YOUR TASK: Each line below must be reproduced exactly.
BEGIN THE DATA
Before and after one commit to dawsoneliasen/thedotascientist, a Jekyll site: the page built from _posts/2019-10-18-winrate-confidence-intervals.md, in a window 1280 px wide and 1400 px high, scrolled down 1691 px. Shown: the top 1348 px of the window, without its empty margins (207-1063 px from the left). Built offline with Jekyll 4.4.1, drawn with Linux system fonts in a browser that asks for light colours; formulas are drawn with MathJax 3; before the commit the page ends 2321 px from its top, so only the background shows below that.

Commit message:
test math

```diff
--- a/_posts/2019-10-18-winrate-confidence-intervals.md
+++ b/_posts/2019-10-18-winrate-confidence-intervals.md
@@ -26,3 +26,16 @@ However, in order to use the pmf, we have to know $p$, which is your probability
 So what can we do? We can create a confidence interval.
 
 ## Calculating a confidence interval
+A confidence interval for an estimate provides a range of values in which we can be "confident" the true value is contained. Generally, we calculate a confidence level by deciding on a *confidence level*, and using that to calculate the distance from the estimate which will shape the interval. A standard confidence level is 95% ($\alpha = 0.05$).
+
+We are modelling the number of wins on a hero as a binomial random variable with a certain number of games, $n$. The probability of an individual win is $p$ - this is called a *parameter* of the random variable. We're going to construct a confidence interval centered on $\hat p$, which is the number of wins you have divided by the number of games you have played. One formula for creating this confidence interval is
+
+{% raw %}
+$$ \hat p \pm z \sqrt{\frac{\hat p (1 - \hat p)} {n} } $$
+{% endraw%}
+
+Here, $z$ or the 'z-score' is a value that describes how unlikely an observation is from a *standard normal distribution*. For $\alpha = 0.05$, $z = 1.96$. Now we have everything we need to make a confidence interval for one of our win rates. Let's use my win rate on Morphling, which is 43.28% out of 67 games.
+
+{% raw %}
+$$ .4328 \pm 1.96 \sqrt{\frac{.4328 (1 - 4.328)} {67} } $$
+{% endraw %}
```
END THE DATA
EXERCISE RESPONSE:
Before and after one commit to dawsoneliasen/thedotascientist, a Jekyll site: the page built from _posts/2019-10-18-winrate-confidence-intervals.md, in a window 1280 px wide and 1400 px high, scrolled down 1691 px. Shown: the top 1348 px of the window, without its empty margins (207-1063 px from the left). Built offline with Jekyll 4.4.1, drawn with Linux system fonts in a browser that asks for light colours; formulas are drawn with MathJax 3; before the commit the page ends 2321 px from its top, so only the background shows below that.

Commit message:
test math

```diff
--- a/_posts/2019-10-18-winrate-confidence-intervals.md
+++ b/_posts/2019-10-18-winrate-confidence-intervals.md
@@ -26,3 +26,16 @@ However, in order to use the pmf, we have to know $p$, which is your probability
 So what can we do? We can create a confidence interval.
 
 ## Calculating a confidence interval
+A confidence interval for an estimate provides a range of values in which we can be "confident" the true value is contained. Generally, we calculate a confidence level by deciding on a *confidence level*, and using that to calculate the distance from the estimate which will shape the interval. A standard confidence level is 95% ($\alpha = 0.05$).
+
+We are modelling the number of wins on a hero as a binomial random variable with a certain number of games, $n$. The probability of an individual win is $p$ - this is called a *parameter* of the random variable. We're going to construct a confidence interval centered on $\hat p$, which is the number of wins you have divided by the number of games you have played. One formula for creating this confidence interval is
+
+{% raw %}
+$$ \hat p \pm z \sqrt{\frac{\hat p (1 - \hat p)} {n} } $$
+{% endraw%}
+
+Here, $z$ or the 'z-score' is a value that describes how unlikely an observation is from a *standard normal distribution*. For $\alpha = 0.05$, $z = 1.96$. Now we have everything we need to make a confidence interval for one of our win rates. Let's use my win rate on Morphling, which is 43.28% out of 67 games.
+
+{% raw %}
+$$ .4328 \pm 1.96 \sqrt{\frac{.4328 (1 - 4.328)} {67} } $$
+{% endraw %}
```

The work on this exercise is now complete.